[Collected data]

########################################

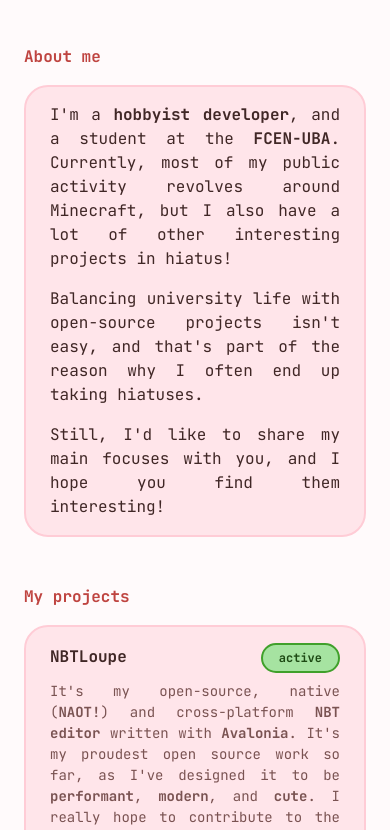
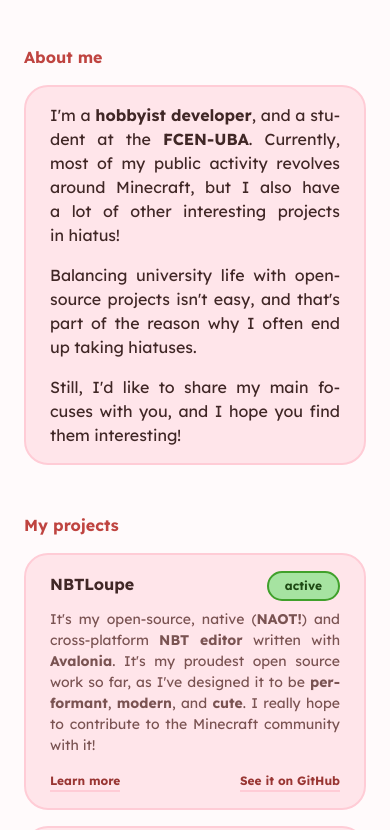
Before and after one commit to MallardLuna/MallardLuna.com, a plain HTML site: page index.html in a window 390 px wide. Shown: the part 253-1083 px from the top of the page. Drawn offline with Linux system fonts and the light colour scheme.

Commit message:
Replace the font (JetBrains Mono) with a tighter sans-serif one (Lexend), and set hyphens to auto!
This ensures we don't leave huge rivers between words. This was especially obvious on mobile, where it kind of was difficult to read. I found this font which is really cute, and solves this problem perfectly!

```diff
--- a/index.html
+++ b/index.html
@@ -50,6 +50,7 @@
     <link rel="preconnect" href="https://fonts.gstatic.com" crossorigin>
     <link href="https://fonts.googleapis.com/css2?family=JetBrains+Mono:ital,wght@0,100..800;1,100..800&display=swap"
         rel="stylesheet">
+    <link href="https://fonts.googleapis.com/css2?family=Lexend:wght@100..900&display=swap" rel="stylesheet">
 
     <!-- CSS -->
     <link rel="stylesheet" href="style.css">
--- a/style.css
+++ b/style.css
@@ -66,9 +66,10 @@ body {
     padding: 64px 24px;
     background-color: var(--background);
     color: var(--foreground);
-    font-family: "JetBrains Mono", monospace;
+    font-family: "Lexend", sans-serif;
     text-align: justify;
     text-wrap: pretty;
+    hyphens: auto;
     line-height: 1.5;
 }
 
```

########################################

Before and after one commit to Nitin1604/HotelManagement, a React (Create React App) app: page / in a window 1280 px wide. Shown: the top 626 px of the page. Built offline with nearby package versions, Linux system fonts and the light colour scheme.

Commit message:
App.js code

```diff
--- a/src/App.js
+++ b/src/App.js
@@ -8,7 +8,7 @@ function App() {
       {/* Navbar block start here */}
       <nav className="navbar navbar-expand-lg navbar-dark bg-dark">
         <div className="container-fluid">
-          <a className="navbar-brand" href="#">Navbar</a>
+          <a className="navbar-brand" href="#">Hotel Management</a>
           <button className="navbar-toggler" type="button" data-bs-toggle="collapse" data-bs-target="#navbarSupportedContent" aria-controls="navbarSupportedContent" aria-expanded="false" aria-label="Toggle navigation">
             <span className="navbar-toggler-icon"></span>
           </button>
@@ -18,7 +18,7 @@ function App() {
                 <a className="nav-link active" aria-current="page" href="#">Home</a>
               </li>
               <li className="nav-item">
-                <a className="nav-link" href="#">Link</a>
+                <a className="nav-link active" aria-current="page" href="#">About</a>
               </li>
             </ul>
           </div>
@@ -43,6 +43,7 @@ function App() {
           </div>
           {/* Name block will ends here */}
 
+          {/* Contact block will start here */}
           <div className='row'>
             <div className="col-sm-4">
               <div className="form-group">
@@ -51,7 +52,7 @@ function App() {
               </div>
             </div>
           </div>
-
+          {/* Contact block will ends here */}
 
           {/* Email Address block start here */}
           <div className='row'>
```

########################################

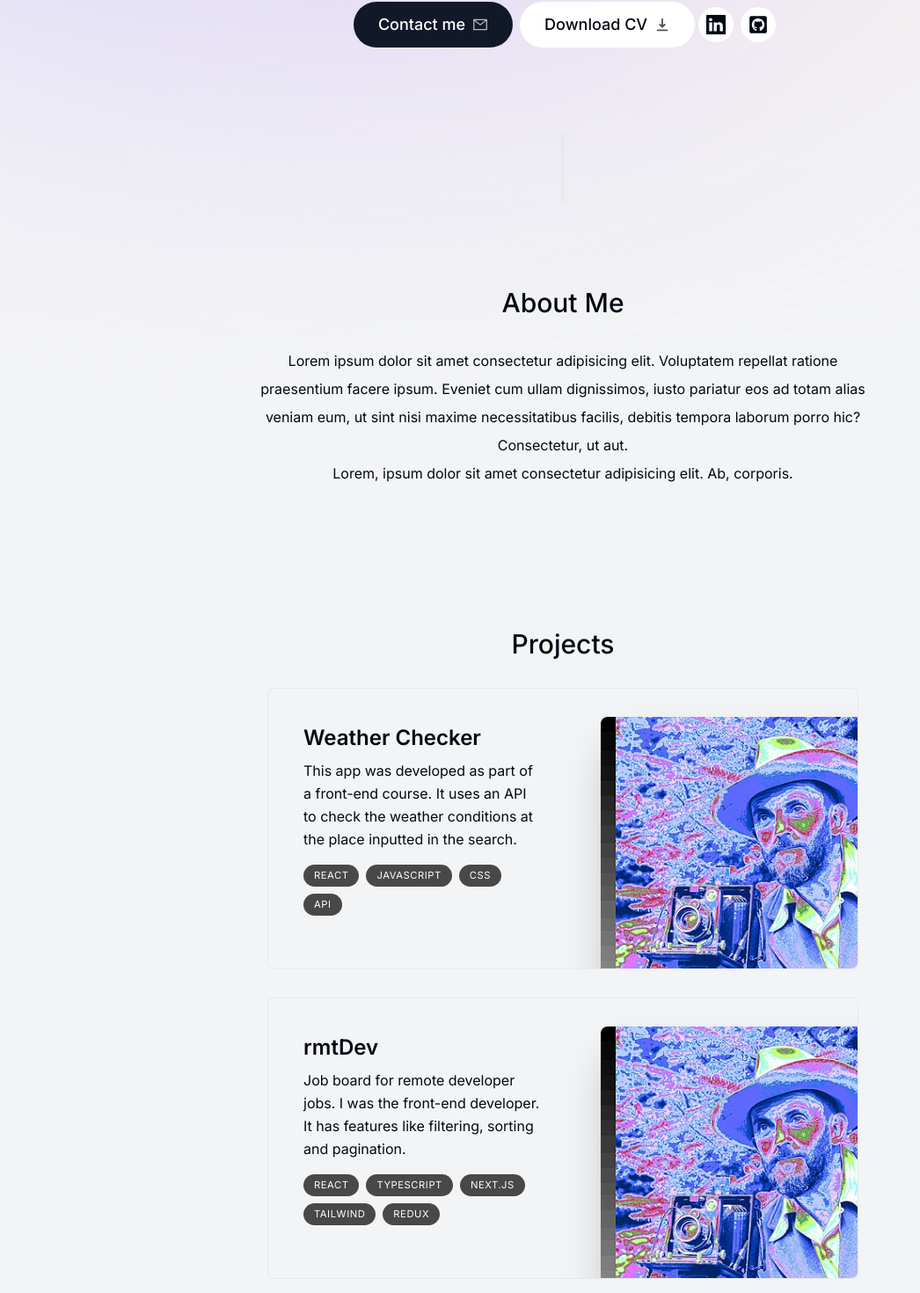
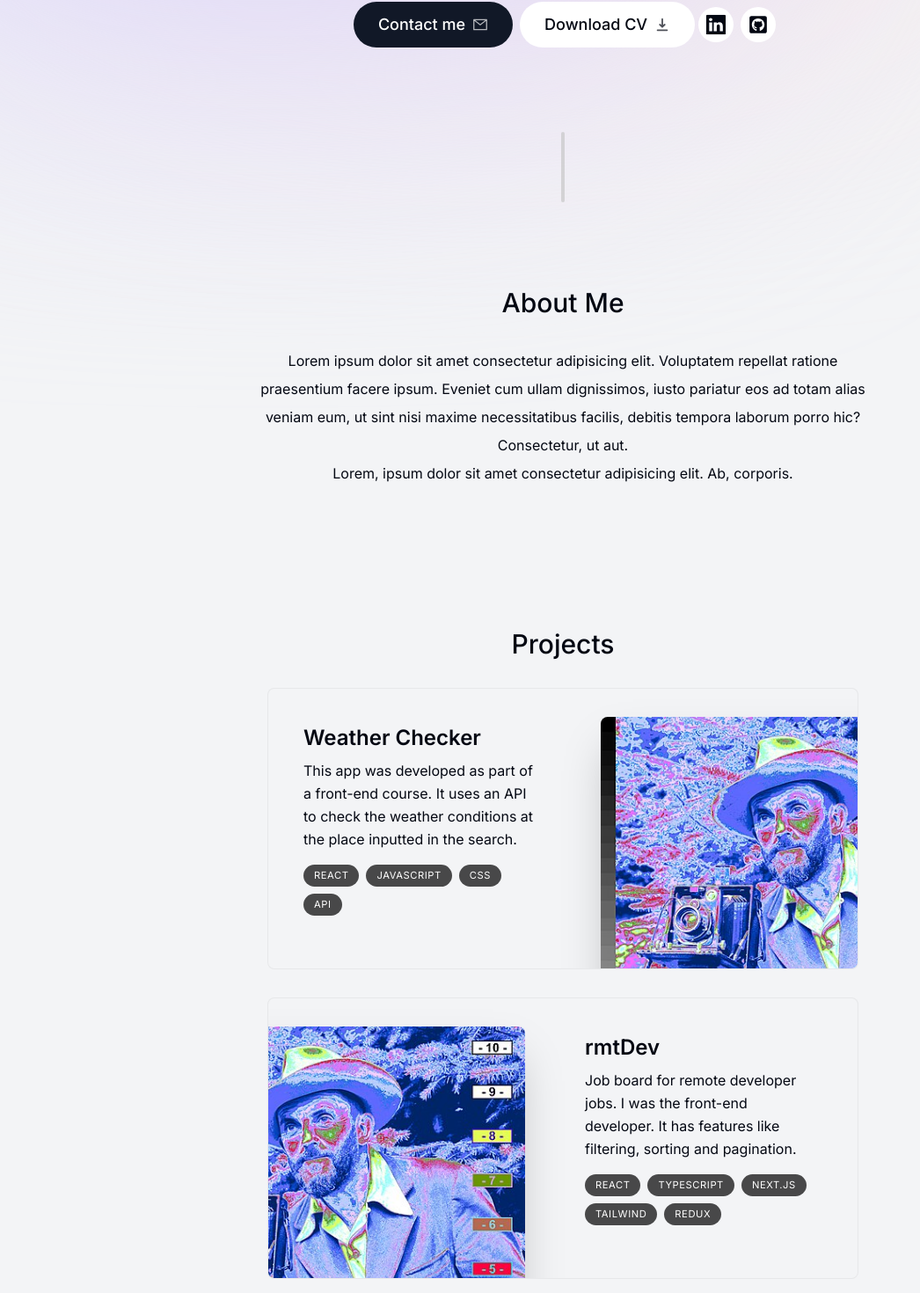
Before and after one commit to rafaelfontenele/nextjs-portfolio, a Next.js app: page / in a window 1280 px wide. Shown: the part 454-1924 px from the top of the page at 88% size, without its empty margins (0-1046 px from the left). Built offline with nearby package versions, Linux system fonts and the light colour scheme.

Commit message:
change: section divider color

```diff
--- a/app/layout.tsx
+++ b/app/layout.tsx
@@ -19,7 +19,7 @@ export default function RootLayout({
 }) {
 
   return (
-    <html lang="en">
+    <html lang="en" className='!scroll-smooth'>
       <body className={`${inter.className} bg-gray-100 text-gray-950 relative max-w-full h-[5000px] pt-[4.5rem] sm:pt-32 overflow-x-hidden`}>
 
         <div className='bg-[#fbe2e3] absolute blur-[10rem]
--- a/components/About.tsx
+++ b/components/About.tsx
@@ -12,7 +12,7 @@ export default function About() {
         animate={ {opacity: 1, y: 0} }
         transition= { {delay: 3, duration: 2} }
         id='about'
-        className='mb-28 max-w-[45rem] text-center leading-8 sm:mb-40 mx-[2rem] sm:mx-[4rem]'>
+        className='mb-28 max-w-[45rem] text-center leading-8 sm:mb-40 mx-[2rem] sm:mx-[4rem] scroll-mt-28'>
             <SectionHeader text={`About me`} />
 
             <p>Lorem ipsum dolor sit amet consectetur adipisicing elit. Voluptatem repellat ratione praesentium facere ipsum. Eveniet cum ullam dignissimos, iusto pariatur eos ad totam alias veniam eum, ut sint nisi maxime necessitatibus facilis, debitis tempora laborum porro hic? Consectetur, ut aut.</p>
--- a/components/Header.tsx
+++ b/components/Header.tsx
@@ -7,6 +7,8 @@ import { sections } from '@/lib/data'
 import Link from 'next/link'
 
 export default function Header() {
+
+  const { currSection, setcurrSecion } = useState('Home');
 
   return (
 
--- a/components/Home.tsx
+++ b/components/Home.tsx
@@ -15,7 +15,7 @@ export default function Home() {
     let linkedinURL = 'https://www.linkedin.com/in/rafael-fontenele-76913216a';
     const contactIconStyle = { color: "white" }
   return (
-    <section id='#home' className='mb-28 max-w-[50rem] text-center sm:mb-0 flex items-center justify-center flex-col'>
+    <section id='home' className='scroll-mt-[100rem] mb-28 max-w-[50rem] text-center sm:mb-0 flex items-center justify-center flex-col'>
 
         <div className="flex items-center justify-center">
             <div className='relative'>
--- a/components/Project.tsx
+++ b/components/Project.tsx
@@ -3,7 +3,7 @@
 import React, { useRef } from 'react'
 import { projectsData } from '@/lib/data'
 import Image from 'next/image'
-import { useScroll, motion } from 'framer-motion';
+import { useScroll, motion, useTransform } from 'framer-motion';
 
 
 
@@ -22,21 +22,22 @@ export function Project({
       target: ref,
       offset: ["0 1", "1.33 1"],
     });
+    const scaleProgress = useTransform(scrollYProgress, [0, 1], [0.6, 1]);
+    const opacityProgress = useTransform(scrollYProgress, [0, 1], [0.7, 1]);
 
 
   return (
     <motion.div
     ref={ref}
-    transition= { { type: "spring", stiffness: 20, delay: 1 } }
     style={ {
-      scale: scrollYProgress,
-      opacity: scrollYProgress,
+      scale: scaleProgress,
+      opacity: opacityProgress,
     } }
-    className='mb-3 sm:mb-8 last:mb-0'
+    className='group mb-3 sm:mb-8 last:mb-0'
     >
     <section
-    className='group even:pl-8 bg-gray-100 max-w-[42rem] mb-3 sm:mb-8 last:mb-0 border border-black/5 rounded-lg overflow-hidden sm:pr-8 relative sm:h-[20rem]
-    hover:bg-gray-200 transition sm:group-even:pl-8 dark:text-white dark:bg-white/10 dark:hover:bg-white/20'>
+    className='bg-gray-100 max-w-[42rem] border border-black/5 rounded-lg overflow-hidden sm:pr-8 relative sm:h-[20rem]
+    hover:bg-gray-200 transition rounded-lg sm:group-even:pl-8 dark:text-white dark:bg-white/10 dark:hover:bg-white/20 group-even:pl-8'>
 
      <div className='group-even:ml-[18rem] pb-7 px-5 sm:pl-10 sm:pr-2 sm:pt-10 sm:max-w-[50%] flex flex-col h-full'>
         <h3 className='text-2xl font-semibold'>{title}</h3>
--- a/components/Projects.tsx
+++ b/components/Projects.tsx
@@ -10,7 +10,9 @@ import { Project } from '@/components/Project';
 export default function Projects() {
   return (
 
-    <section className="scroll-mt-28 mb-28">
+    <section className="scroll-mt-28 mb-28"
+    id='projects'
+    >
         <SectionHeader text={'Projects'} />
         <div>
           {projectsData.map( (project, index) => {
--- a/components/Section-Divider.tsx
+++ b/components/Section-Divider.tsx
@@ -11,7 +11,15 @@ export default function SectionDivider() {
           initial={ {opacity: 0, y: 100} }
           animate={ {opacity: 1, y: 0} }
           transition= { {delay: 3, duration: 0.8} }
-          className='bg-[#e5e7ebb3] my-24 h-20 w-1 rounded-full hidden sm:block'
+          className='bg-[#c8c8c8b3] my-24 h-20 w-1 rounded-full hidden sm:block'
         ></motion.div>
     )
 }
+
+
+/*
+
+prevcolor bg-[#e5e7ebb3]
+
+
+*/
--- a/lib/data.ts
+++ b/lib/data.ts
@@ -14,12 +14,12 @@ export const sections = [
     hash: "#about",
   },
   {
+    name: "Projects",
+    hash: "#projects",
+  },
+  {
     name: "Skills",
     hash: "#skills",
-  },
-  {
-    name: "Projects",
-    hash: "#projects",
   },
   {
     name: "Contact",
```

########################################

Look through the entries. Copy out each line with "hash" in it.

     hash: "#about",
+    hash: "#projects",
     hash: "#skills",
-    hash: "#projects",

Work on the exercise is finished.